This course is delivered through a combination of lectures/online material and seminars totalling a minimum of 20 hours in LT. The course may run as an extended interactive seminar where student numbers and teaching arrangements permit.

Reading Weeks: Students on this course will have a reading week in LT Week 6, in line with departmental policy.

Formative coursework

Students have the option of writing a 1500 word paper in preparation for the assessed essay.

Indicative reading

Appiah, Anthony (1996) Color conscious: the political morality of race, Princeton University Press; Ballhatchet, Kenneth (1980) Sex, Race and Class under the Raj, Weidenfeld and Nicolson; Butler, Judith P (2004) Precarious life: the powers of mourning and violence, Verso; Cabral, Amilcar (2000) Return To The Source, Monthly Review; Chiang, H. ed. (2018) Histories of Sex in China, Washington University Press; Eze, Emanuel Chukwudi (2001) Achieving our humanity: the idea of the postracial future, Routledge; Fanon, Frantz (1967) Toward The African Revolution, Grove; Fredrickson, George M (2002) Racism: a short history, Princeton University Press; Jones, Greta (1980) Social Darwinism and English Thought, Harvester; Hannaford, Ivan (1996) Race: the history of an idea in the West,  Woodrow Wilson Center Press; Haraway, Donna (1997) Modest¿Witness@Second¿Millennium, FemaleMan¿Meets¿OncoMouse: feminism and technoscience Routledge; Kuhl, Stefan (1994) The Nazi connection: eugenics, American racism and German national socialism, Oxford University Press; Mamdani, Mahmood (2004) Good Muslim, bad Muslim: America, the Cold War, and the roots of terror, Pantheon Books; Mbembe, A (2019) Necropolitics, Duke University Press; Morana, M et al (2008) Coloniality at Large: Latin America and the Postcolonial Debate, Duke University Press; Nelson, A (2016) The Social life of DNA. Omeje, K (ed) (2015) The Crisis of Postcoloniality in Africa,CODESIRA  Schiebinger, Londa (1994) Nature's body: sexual politics and the making of modern science, London, Pandora; Tapper, Melbourne (1999) In the blood: sickle cell anaemia and the politics of race. Philadelphia, University of Pennsylvania Press

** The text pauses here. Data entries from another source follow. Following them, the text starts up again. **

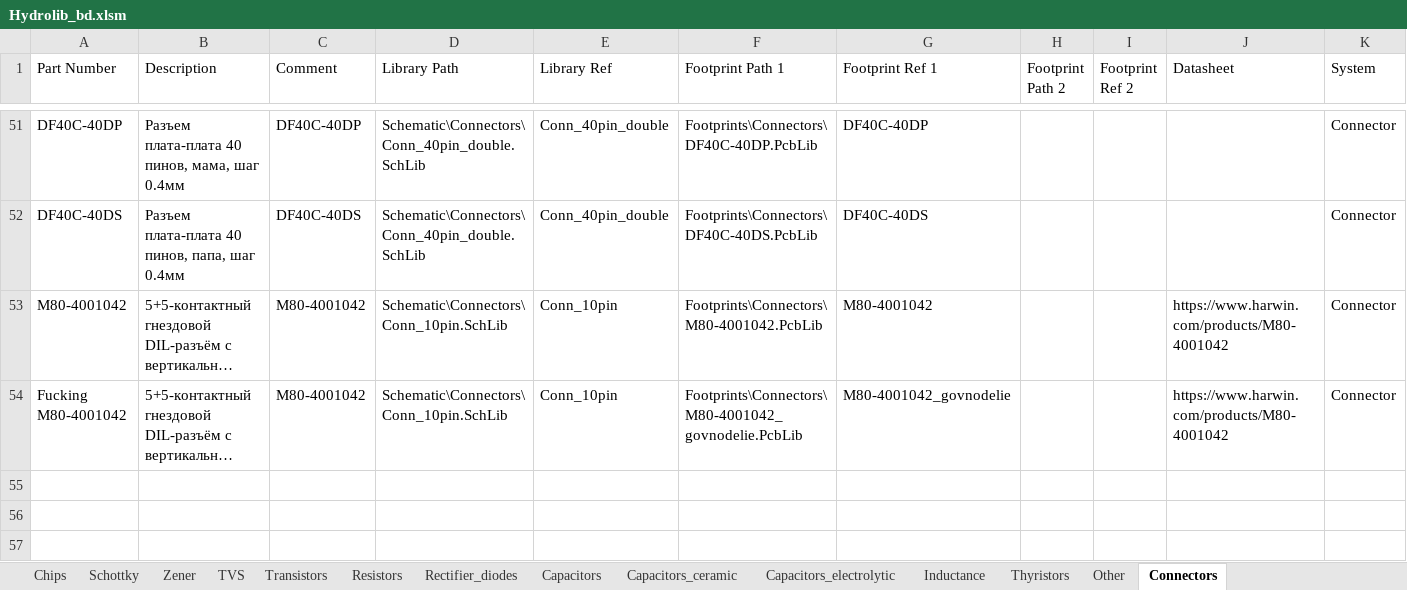
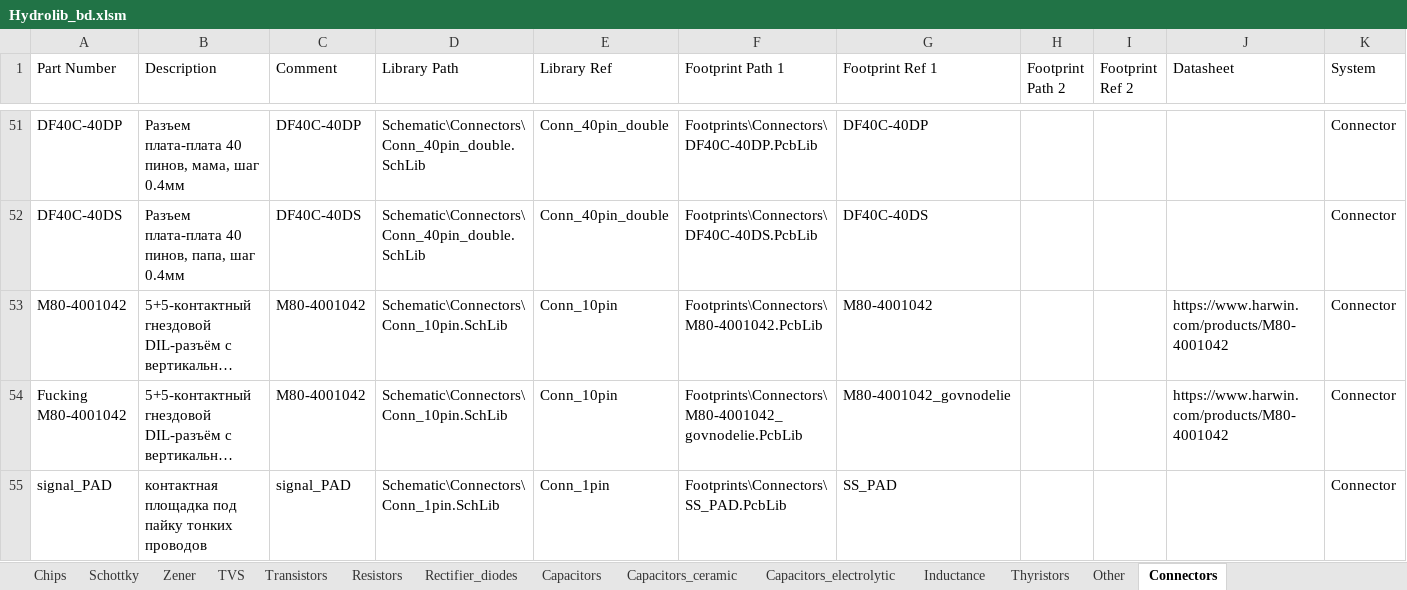
Before and after one commit to hydronautics-team/Hydrolib, an Excel workbook: Database/Hydrolib_bd.xlsm, sheet Connectors, drawn as a sheet; only a part is shown, gaps mark what is left out; long unchanged cells end in …; values as stored, in another font and other column widths than the file's, no borders; table styles not drawn; the diff names each change by its address in the sheet, - before the commit and + after, or states it on an @@ line.

Commit message:
add new connector

```diff
--- a/Database/Hydrolib_bd.xlsm (sheet Connectors)
+++ b/Database/Hydrolib_bd.xlsm (sheet Connectors)
+row 55: signal_PAD | контактная площадка под пайку тонких проводов | signal_PAD | Schematic\Connectors\Conn_1pin.SchLib | Conn_1pin | Footprints\Connectors\SS_PAD.PcbLib | SS_PAD |  |  |  | Connector
```
Also changed, not shown: 2 other files.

Essay (100%, 5000 words) in the ST.

An electronic copy of the assessed essay, to be uploaded to Moodle, no later than 4.00pm on the submission day.

Attendance at all seminars and submission of all set coursework is required.

Course selection videos

Some departments have produced short videos to introduce their courses. Please refer to the course selection videos index page for further information.

Important information in response to COVID-19

Please note that during 2021/22 academic year some variation to teaching and learning activities may be required to respond to changes in public health advice and/or to account for the differing needs of students in attendance on campus and those who might be studying online. For example, this may involve changes to the mode of teaching delivery and/or the format or weighting of assessments. Changes will only be made if required and students will be notified about any changes to teaching or assessment plans at the earliest opportunity.

Key facts

Department: Sociology

Total students 2020/21: Unavailable

Average class size 2020/21: Unavailable

Controlled access 2020/21: No

Value: Half Unit

Guidelines for interpreting course guide information